PROBLEM DESCRIPTION: Go through the listing and count the lines with "muted" in them; write only the number.

PROVIDED RECORDS:
☆ ☆ ☆ ☆ ☆

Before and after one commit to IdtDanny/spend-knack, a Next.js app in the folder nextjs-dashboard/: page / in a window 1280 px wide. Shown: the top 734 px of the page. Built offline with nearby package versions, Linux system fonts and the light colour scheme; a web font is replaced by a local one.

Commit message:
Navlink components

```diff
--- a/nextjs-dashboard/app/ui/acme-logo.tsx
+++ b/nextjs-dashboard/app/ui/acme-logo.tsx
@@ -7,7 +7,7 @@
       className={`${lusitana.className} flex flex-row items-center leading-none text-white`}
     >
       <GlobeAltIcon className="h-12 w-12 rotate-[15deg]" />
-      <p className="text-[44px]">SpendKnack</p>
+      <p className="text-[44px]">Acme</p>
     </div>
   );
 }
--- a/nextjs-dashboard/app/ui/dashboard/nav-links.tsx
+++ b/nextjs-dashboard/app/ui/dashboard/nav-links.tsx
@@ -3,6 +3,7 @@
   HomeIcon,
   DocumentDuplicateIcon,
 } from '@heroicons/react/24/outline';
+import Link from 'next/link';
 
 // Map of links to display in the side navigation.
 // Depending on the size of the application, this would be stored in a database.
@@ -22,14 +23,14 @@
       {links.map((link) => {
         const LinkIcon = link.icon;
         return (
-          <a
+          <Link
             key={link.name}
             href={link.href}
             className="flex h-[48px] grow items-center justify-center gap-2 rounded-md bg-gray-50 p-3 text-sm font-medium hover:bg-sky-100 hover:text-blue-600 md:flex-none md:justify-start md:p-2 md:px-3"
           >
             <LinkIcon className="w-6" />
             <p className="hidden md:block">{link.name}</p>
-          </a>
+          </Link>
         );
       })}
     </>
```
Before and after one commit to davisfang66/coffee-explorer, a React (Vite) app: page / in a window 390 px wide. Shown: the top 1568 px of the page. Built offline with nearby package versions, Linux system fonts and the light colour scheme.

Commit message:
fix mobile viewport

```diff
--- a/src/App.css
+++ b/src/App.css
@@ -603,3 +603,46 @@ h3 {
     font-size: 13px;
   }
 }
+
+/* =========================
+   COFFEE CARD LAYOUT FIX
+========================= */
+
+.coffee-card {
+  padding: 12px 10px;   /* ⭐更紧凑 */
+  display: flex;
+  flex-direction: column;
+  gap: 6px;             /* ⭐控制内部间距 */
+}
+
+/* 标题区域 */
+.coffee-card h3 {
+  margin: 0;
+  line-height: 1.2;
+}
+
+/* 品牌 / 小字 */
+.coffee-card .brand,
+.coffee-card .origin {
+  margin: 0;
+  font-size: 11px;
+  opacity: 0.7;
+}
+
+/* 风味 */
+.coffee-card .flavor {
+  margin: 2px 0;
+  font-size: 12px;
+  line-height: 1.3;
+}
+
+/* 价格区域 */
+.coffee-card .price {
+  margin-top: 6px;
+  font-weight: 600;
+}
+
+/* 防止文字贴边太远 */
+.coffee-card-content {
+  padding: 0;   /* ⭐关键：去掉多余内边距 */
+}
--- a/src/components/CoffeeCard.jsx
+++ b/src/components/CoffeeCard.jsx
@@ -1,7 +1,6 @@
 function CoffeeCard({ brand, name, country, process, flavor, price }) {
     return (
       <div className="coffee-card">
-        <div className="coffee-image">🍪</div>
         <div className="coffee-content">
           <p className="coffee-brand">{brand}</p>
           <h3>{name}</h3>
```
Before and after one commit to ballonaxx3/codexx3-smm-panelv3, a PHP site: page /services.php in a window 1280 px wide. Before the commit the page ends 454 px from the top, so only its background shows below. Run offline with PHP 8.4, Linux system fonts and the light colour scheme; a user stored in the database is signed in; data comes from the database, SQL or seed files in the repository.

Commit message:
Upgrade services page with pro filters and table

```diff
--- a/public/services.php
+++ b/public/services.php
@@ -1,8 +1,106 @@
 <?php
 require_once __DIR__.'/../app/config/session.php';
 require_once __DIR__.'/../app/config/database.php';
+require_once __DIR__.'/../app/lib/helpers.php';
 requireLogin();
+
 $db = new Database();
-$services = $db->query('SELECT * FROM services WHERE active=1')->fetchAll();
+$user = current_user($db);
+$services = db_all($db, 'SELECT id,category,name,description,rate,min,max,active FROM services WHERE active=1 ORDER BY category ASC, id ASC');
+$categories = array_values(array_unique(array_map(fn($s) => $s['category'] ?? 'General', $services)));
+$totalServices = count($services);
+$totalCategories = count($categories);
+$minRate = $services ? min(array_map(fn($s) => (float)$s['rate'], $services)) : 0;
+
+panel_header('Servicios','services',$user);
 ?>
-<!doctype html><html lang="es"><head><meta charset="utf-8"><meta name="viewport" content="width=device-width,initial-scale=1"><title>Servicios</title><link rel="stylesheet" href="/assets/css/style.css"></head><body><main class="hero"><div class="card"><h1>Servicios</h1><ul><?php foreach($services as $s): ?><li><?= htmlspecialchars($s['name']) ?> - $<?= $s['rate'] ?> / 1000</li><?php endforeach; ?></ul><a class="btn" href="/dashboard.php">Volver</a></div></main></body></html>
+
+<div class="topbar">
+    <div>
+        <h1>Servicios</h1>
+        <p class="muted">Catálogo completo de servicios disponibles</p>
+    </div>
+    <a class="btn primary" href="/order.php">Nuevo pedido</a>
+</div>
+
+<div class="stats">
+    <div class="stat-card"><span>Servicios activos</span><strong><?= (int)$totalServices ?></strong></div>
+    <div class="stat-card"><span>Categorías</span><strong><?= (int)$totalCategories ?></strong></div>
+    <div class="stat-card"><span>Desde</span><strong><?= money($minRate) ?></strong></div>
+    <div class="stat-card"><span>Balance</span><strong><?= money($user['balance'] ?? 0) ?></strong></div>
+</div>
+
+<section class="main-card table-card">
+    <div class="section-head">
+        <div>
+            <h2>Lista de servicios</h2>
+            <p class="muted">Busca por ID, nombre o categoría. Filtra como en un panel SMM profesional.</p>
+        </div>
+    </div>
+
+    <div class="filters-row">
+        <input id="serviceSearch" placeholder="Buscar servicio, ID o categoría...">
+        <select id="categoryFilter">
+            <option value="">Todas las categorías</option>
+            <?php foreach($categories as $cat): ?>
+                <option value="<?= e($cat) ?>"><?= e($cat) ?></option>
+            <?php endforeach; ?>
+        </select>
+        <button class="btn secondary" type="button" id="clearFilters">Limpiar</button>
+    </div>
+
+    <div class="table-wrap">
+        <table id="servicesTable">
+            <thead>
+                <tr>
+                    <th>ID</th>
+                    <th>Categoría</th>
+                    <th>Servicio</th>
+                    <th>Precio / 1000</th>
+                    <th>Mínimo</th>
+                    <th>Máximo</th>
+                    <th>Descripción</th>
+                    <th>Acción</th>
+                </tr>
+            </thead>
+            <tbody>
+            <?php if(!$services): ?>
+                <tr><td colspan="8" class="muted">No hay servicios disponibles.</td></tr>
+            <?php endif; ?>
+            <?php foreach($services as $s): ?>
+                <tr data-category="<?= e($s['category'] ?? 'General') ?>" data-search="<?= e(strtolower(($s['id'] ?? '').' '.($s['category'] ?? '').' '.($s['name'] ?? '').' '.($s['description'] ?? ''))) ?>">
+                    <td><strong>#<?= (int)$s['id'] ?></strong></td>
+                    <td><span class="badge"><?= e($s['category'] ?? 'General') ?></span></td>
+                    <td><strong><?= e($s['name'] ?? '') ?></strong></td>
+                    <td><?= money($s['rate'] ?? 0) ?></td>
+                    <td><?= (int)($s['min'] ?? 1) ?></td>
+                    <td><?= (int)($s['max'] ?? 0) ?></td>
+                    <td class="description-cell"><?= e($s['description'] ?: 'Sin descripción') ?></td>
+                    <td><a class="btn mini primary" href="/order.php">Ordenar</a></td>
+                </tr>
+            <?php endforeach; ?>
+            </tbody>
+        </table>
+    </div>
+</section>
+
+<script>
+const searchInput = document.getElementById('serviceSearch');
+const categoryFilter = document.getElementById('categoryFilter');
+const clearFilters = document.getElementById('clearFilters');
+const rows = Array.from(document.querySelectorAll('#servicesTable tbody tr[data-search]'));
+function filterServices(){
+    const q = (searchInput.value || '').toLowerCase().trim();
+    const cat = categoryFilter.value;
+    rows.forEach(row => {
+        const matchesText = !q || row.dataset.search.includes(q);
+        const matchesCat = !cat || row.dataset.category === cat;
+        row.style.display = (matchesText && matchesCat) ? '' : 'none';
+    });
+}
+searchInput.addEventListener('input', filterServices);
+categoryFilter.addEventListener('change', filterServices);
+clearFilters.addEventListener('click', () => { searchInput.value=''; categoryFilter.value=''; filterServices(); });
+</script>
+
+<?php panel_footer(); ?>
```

☆ ☆ ☆ ☆ ☆

ANSWER FOR THIS EXERCISE: 3